“Don't believe everything you read in books, lad. Books is bad for you.”
“What do you mean?”
“Tain't nothin' to do with full moons, lad. You been readin' too many fairy tales. Werewolves is brought on by nightfall. As sure as night follows day, that thing will prowl these moors and stalk this town, full moon or not.”
A grisly-looking landlord plunked another mug of ale on the table.
“In certain parts and places they are what darkness brings,” Flynn added. “I'm afraid, young man, that
is one of those places. Ain't yer seen those hairy arms with hands like shovels hung on the end? Ain't yer seen those eyes? That ain't normal.
“One minute he's a little old man with a bad back and a stiff leg, and in the next breath, he's down on all fours, racing through the night with teeth like razors.”
“How could you know all this?” asked Stanley, a huge lump in his throat. Although he found the story ridiculous, it somehow made sense of the things that troubled him. The emptying of the streets at sunset. The people in the watchtowers.
And of course, the grim death of poor old Admiral Swift.
“Tell you how, lad. 'Cos I seen it with my own eyes, that's how. You see that wrecked-up old boat on that there beach? That belonged to the biggest band of crooked rotten scoundrels that ever lived.
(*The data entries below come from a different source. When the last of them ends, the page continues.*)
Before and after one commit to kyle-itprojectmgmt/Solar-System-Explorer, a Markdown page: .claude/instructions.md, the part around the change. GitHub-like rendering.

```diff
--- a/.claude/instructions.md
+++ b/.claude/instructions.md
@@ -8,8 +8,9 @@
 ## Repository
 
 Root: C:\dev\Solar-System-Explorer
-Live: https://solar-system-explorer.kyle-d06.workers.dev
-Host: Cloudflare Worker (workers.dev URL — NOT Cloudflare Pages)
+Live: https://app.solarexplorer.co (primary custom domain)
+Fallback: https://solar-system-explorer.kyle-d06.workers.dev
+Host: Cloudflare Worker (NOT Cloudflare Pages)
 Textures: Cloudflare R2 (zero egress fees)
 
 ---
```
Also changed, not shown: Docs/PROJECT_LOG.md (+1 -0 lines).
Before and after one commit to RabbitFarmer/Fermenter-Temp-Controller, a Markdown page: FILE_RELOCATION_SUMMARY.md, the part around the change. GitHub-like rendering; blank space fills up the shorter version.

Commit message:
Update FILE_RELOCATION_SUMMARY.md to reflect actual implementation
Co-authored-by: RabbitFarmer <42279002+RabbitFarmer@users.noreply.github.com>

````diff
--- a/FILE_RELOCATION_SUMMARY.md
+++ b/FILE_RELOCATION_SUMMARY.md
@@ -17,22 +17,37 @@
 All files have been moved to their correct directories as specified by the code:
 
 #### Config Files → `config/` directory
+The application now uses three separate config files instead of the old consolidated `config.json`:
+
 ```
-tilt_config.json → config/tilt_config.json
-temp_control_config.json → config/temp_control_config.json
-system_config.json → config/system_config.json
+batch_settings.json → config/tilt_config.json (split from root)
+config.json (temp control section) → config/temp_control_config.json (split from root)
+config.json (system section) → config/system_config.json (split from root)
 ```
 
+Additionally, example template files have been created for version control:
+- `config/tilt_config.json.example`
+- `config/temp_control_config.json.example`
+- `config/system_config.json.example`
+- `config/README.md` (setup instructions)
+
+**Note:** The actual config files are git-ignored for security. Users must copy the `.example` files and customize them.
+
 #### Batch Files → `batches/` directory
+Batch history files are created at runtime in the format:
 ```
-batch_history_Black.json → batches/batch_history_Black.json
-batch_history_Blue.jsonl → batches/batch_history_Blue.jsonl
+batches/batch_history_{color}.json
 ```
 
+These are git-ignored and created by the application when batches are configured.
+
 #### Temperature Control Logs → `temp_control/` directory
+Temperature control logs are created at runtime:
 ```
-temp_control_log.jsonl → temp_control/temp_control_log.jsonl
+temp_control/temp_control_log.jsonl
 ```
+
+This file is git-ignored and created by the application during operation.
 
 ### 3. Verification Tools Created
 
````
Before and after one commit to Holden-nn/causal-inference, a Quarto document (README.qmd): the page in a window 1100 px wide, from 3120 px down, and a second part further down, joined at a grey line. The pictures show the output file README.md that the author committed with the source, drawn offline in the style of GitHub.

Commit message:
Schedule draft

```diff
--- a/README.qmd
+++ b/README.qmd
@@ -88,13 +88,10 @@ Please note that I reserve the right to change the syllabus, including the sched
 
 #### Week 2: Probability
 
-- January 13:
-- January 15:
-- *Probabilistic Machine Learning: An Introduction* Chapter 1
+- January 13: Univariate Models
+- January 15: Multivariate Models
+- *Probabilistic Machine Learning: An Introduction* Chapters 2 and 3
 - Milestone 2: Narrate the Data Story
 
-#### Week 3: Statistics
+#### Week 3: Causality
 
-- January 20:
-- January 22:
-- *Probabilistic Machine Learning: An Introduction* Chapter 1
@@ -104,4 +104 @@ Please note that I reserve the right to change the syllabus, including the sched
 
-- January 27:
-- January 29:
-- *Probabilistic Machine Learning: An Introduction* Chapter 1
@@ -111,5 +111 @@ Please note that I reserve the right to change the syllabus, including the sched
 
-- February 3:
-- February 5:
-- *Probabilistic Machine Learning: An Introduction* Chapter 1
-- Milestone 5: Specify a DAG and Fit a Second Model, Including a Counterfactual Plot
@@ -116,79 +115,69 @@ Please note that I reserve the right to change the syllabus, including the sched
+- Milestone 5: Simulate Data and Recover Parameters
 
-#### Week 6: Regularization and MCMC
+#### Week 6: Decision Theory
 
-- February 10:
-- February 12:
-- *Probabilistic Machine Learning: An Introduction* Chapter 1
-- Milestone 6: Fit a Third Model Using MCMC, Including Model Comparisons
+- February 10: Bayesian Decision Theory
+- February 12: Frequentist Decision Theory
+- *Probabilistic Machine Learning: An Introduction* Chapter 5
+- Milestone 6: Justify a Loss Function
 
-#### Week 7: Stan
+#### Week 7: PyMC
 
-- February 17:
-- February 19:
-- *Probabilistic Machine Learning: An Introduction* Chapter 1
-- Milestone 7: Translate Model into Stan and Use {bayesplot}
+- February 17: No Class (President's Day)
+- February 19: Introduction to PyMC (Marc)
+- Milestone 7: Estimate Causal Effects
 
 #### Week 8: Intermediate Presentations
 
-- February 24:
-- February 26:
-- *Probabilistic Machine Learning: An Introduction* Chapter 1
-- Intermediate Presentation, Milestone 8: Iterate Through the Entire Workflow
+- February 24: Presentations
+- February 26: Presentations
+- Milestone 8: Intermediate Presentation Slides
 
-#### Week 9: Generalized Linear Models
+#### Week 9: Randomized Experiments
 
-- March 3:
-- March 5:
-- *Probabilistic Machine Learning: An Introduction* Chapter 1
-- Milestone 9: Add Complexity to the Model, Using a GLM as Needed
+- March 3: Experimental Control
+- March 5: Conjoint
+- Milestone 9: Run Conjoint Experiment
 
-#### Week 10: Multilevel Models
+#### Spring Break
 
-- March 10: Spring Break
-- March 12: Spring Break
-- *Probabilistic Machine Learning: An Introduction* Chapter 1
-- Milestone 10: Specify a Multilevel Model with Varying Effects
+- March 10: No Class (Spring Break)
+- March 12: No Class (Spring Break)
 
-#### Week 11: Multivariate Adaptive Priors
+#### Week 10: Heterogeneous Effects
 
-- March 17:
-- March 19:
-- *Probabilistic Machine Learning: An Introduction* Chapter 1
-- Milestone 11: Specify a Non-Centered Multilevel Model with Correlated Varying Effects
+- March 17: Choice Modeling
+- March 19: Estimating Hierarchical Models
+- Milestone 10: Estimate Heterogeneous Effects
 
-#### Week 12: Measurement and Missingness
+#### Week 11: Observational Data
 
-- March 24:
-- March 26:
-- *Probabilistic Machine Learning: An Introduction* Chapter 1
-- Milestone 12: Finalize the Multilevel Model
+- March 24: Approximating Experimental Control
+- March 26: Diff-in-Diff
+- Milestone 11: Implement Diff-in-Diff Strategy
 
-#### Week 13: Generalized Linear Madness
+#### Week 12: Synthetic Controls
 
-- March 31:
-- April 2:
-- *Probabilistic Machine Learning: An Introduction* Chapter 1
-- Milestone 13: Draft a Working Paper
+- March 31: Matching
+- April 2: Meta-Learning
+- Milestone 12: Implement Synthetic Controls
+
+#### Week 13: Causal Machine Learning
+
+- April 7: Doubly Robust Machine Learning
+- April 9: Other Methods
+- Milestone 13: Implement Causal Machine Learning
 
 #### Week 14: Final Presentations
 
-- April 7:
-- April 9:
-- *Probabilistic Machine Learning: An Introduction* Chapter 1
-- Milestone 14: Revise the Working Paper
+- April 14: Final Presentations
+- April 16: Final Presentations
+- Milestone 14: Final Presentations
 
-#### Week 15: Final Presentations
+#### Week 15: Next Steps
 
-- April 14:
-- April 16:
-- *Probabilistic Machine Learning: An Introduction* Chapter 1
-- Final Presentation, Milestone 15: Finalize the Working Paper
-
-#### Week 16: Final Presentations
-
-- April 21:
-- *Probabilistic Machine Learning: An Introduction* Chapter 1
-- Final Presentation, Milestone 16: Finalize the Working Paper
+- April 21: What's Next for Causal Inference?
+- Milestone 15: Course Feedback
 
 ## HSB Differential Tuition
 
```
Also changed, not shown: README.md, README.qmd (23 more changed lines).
“Pirates, they was. Every last one of 'em. Came ashore late one night two years ago, drunk as newts, staggering about in the village square. Until they met old William Cake, deep in the middle of one of his funny turns. Bent double, full of hair with huge claws and saliva dribbling down his chin in a fevered hunger. Polished off the lot of 'em, he did. Well â¦ all apart from one, anyway.”
“Who was that?” inquired Stanley, his throat dry.
“Me!” said Flynn. He pulled up his shirt cuffs. A deep scar ran around both of his wrists.
“Had to have these sewn back on,” he continued. “Took âem clean off, he did. I'm lucky to be alive.”
By now Stanley was shaking at the knees. “You, you're â¦ a pirate, and he's some kind of werewolf, you say.”
“Keep yer voice down, young 'un. The likes o' me ain't too popular round 'ere. They'll have me off this island before you can say crab soup, and I got plans to stay.”
“How do I know you're telling the truth?” asked Stanley, whispering.
Flynn's eyes sharpened and his nostrils flared. His face came closer again. Stanley
moved backward a little, wishing he hadn't opened his mouth.
“Don't just take my word for it, lad. Look around you. There's an awful lot o' clues about. This place is empty at night for a start. Nobody wants to stagger home drunk when there's wolves about. Don't tell me you haven't noticed that bell ringing at dusk, the streets clearing, the villagers in the lookout posts. Ain't yer seen all those sheep carcasses out on the moor? They weren't eaten by wild rabbits, y'know. There's a lady in the village, claims she shot a wolf one night, wandering about in the square. Next morning Cake was limping about like an old woman.
“And why do you think all the dogs have got missing legs? They're the ones that got away!”
Just then Silver sniffed at Stanley's leg under the table and touched him with a cold wet nose. Stanley jumped so far he fell backward onto the floor. He made his excuses and left the inn. “Thank you, Mr. Flynn,” he said. “I'll see you again maybe.”